"Granny flat" ordinance shot down by Reno City Council
The Reno City Council voted unanimously Wednesday night to reject a proposed accessory dwelling unit, or so-called "granny flat", ordinance.
The vote affirmed the unanimous recommendation by the Reno Planning Commission.
If the ordinance had passed, over 12,000 homeowners would have had the opportunity to build ADUs on their properties.
The vote occurred after several hours of discussion and public comment.
During that period, Mayor Hillary Schieve, said she did not believe that ADUs were a solution for affordable housing. City staff echoed that sentiment.
Most of those who commented were against ADUs, and many were residents who live in the Newlands Heights Conservation District.
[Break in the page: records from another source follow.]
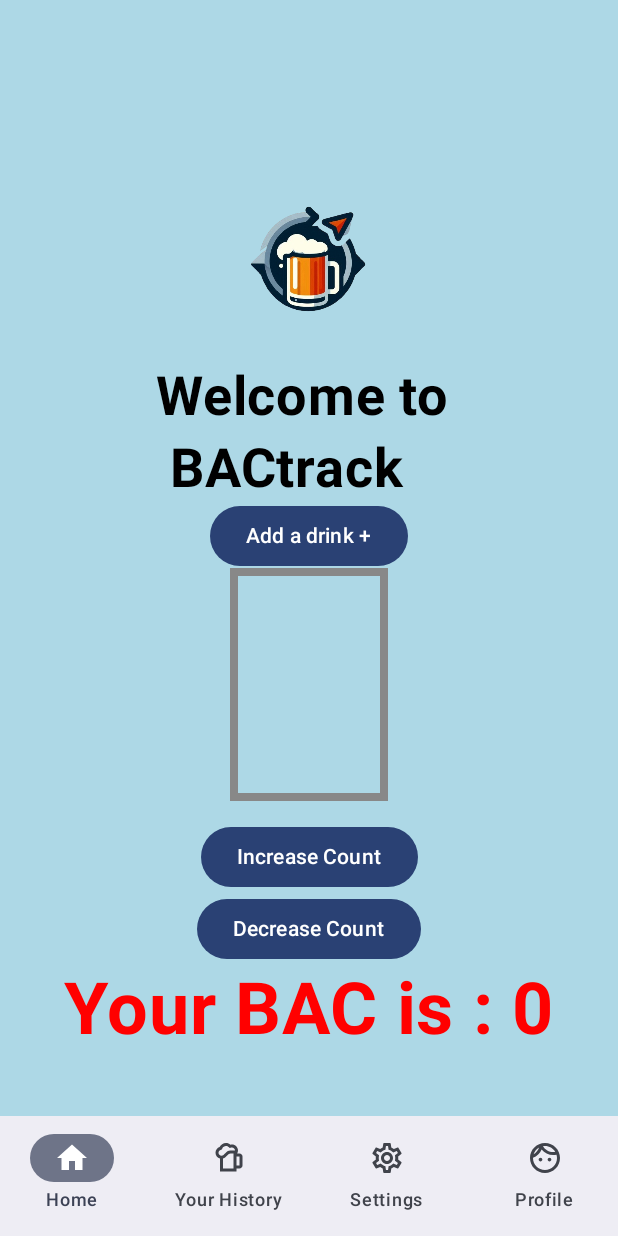
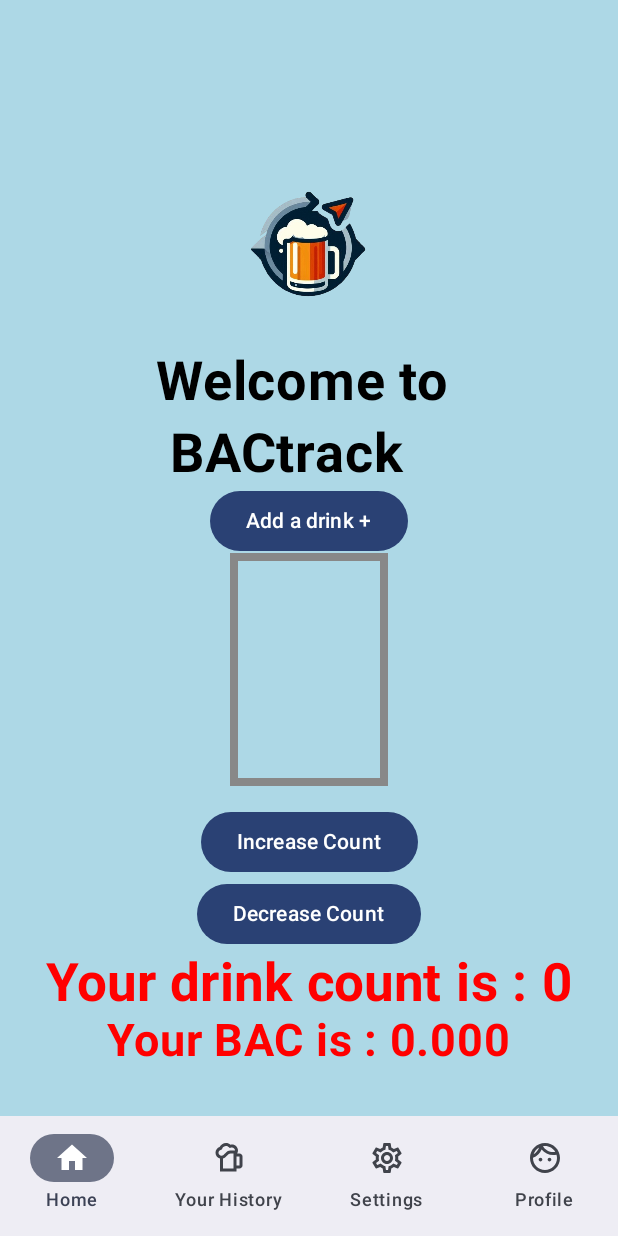
Before and after one commit to ucsb-cs184-f24/team10AlcTracker, an Android app built with Jetpack Compose: the HomeScreen screen opened through its navigation route, on a phone screen of 412 x 824 dp. Run offline under Robolectric (Android 15) with nearby library versions, the phone set to English and light mode, and no system bars.

Commit message:
rosillo-m_hw3_experiment

```diff
--- a/BACtrack/app/build.gradle.kts
+++ b/BACtrack/app/build.gradle.kts
@@ -11,7 +11,7 @@
 
     defaultConfig {
         applicationId = "com.example.bactrack"
-        minSdk = 24
+        minSdk = 31
         targetSdk = 34
         versionCode = 1
         versionName = "1.0"
--- a/BACtrack/app/src/main/AndroidManifest.xml
+++ b/BACtrack/app/src/main/AndroidManifest.xml
@@ -12,6 +12,11 @@
         android:supportsRtl="true"
         android:theme="@style/Theme.BACtrack"
         tools:targetApi="31">
+        <activity
+            android:name=".bacCalculation"
+            android:exported="false"
+            android:label="@string/title_activity_bac_calculation"
+            android:theme="@style/Theme.BACtrack" />
         <activity
             android:name=".Landing"
             android:exported="false"
--- a/BACtrack/app/src/main/java/com/example/bactrack/Landing.kt
+++ b/BACtrack/app/src/main/java/com/example/bactrack/Landing.kt
@@ -1,6 +1,7 @@
 package com.example.bactrack
 
 import android.annotation.SuppressLint
+import com.example.bactrack.SessionManager.totalAlcMass
 import android.content.Context
 import android.os.Bundle
 import androidx.activity.ComponentActivity
@@ -224,6 +225,11 @@
 
 @Composable
 fun HomeScreen() {
+    // Values for testing.. this will be fixed after MVP!
+    val userWeight = 70.0 // Example weight in kg
+    val userSex = "male" // Example sex
+    val totalAlcoholConsumed = totalAlcMass
+    val timeSinceDrinking = 1.0 // Example: 2 hours since drinking started
     var counter by remember { mutableStateOf(0) }
     val maxCounter = 10 // Set a max level for the mug
     val fillLevel by animateFloatAsState(targetValue = (counter / maxCounter.toFloat()).coerceIn(0f, 1f))
@@ -280,11 +286,21 @@
                 item {
                     Text(
                         modifier = Modifier.padding(top = 1.dp),
-                        text = "Your BAC is : " + SessionManager.totalDrinks.toString(),
+                        text = "Your drink count is : " + SessionManager.totalDrinks.toString(),
                         color = Color.Red,
                         fontWeight = FontWeight.Bold,
                         style = MaterialTheme.typography.bodyLarge,
-                        fontSize = 48.sp
+                        fontSize = 35.sp
+                    )
+                }
+                item {
+                    Text(
+                        //modifier = Modifier.padding(top = 100.dp),
+                        text = "Your BAC is : ${calculateBAC(totalAlcoholConsumed, userWeight, userSex, timeSinceDrinking).format(3)}",
+                        color = Color.Red,
+                        fontWeight = FontWeight.Bold,
+                        style = MaterialTheme.typography.bodyLarge,
+                        fontSize = 30.sp
                     )
                 }
 
@@ -318,7 +334,7 @@
         )
     }
 }
-
+fun Double.format(digits: Int) = "%.${digits}f".format(this)
 @Composable
 fun HistoryScreen() {
     Surface(
--- /dev/null
+++ b/BACtrack/app/src/main/java/com/example/bactrack/bacCalculation.kt
@@ -0,0 +1,24 @@
+package com.example.bactrack
+
+fun calculateBAC(totalAlcoholConsumed: Double, weight: Double, sex: String, time: Double): Double {
+    // Constants
+    val r = if (sex.equals("female", ignoreCase = true)) 0.55 else 0.68  // Alcohol distribution ratio
+    val beta = 0.015  // Alcohol elimination rate
+
+    // Convert weight from kg to grams
+    val weightInGrams = weight * 1000
+
+    // Calculate BAC
+    val bac = (totalAlcoholConsumed / (r * weightInGrams)) - (beta * time)
+
+    // Return BAC, ensuring it's not negative
+    return if (bac < 0) 0.0 else bac
+}
+
+
+data class User(
+    val name: String,
+    val weight: Double,
+    val sex: String, // "male" or "female"
+    val totalAlcoholConsumed: Double
+)
--- a/BACtrack/app/src/main/res/values/strings.xml
+++ b/BACtrack/app/src/main/res/values/strings.xml
@@ -1,4 +1,5 @@
 <resources>
     <string name="app_name">BACtrack</string>
     <string name="title_activity_landing">Landing</string>
+    <string name="title_activity_bac_calculation">bacCalculation</string>
 </resources>
```
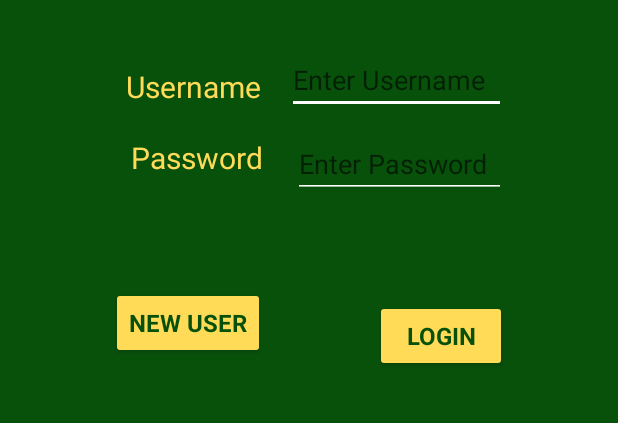
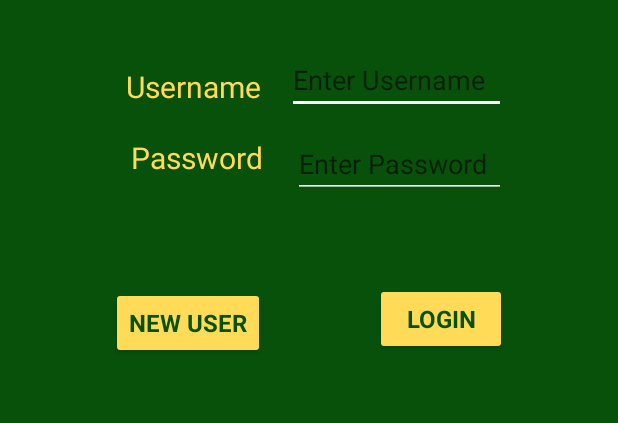
Before and after one commit to CS5520Feinberg/final-project-project-groups-v2-15, an Android app: the screen it shows after launch (PlantrLoginActivity), on a phone screen of 412 x 824 dp, the part 265-688 px from its top. Run offline under Robolectric (Android 15) with nearby library versions, the phone set to English and light mode, and no system bars; our stand-ins replace Firebase (no records; nobody signed in at launch, a user with empty details on screens opened directly); Roboto replaces fonts that are not available here.

Commit message:
Fixed buttons on login screen to be cleaner while Matt was getting water

```diff
--- a/app/src/main/res/layout/activity_login_screen.xml
+++ b/app/src/main/res/layout/activity_login_screen.xml
@@ -109,7 +109,7 @@
         app:layout_constraintBottom_toBottomOf="parent"
         app:layout_constraintEnd_toEndOf="parent"
         app:layout_constraintStart_toEndOf="@+id/newUserButton"
-        app:layout_constraintTop_toBottomOf="@+id/passwordETBox"
+        app:layout_constraintTop_toBottomOf="@+id/passwordEnter"
         app:layout_constraintVertical_bias="0.145" />
 
     <androidx.constraintlayout.widget.Guideline
```
Also changed, not shown: app/src/main/java/edu/northeastern/plantr/plantrAutologin.java (line endings or trailing spaces).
In the most recent version of the ordinance, however, the Newlands area was excluded from the ordinance.
Many who were against the ordinance argued that ADUs would increase traffic, housing density and would cause parking issues. They also argued that they would ruin the character and integrity of existing neighborhoods.
There were several comments in favor of the ordinance.
Some argued that ADUs are a good housing alternative. For example, they would allow for multi generational families to live together on the same lot.
Other arguments for the ordinance were that the ADUs would increase the property value of a home.